Excerpted records
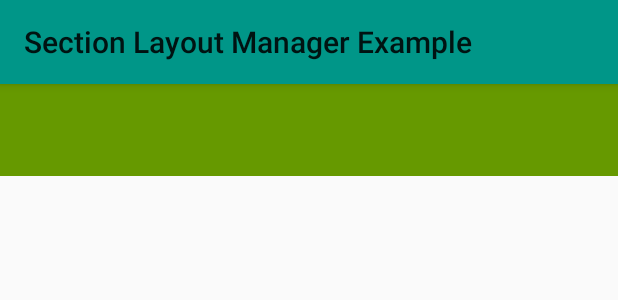
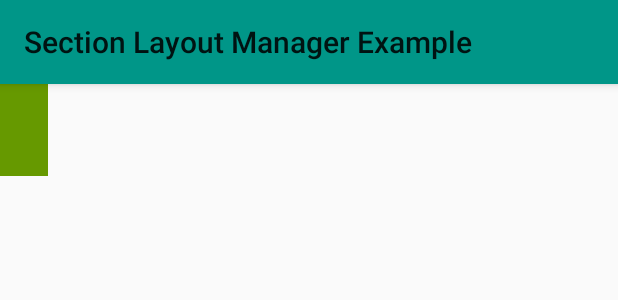
Before and after one commit to TonicArtos/SuperSLiM, an Android app: the layout header_item.xml on its own in the app's theme, with its tools: preview values and no code run, on a phone screen of 412 x 824 dp. Shown: the top 300 px of the screen. Run offline under Robolectric (Android 15) with nearby library versions, the phone set to English and light mode, and no system bars.

Commit message:
Correctly present dangling side aligned headers.

```diff
--- a/example/src/main/res/layout/header_item.xml
+++ b/example/src/main/res/layout/header_item.xml
@@ -1,13 +1,12 @@
 <?xml version="1.0" encoding="utf-8"?>
 <TextView xmlns:android="http://schemas.android.com/apk/res/android"
           xmlns:app="http://schemas.android.com/apk/res-auto"
-          app:slm_alignHeader="start"
           app:slm_isHeader="true"
           android:gravity="start"
           android:padding="16dip"
           android:background="@android:color/holo_green_dark"
           android:textAppearance="?android:attr/textAppearanceLarge"
-          android:layout_width="match_parent"
+          android:layout_width="wrap_content"
           android:layout_height="wrap_content"/>
         <!--app:slm_headerEndMargin="56dip"-->
         <!--app:slm_headerStartMargin="56dip"-->
--- a/library/src/main/java/com/tonic/sectionlayoutmanager/LinearSectionLayoutManager.java
+++ b/library/src/main/java/com/tonic/sectionlayoutmanager/LinearSectionLayoutManager.java
@@ -124,7 +124,7 @@ public class LinearSectionLayoutManager extends SectionLayoutManager {
                 // Look to see if the header overlaps with the displayed area of the section.
                 LayoutState.View child;
 
-                if (position < currentPosition) {
+                if (position <= currentPosition) {
                     child = state.getView(position);
                     measureChild(state, child);
                 } else {
```
Also changed, not shown: library/src/main/java/com/tonic/sectionlayoutmanager/LayoutManager.java (+10 -4 lines).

Task requirements
Show every line of the listing containing the string "library" by copying it.

Task answer
Before and after one commit to TonicArtos/SuperSLiM, an Android app: the layout header_item.xml on its own in the app's theme, with its tools: preview values and no code run, on a phone screen of 412 x 824 dp. Shown: the top 300 px of the screen. Run offline under Robolectric (Android 15) with nearby library versions, the phone set to English and light mode, and no system bars.
--- a/library/src/main/java/com/tonic/sectionlayoutmanager/LinearSectionLayoutManager.java
+++ b/library/src/main/java/com/tonic/sectionlayoutmanager/LinearSectionLayoutManager.java
Also changed, not shown: library/src/main/java/com/tonic/sectionlayoutmanager/LayoutManager.java (+10 -4 lines).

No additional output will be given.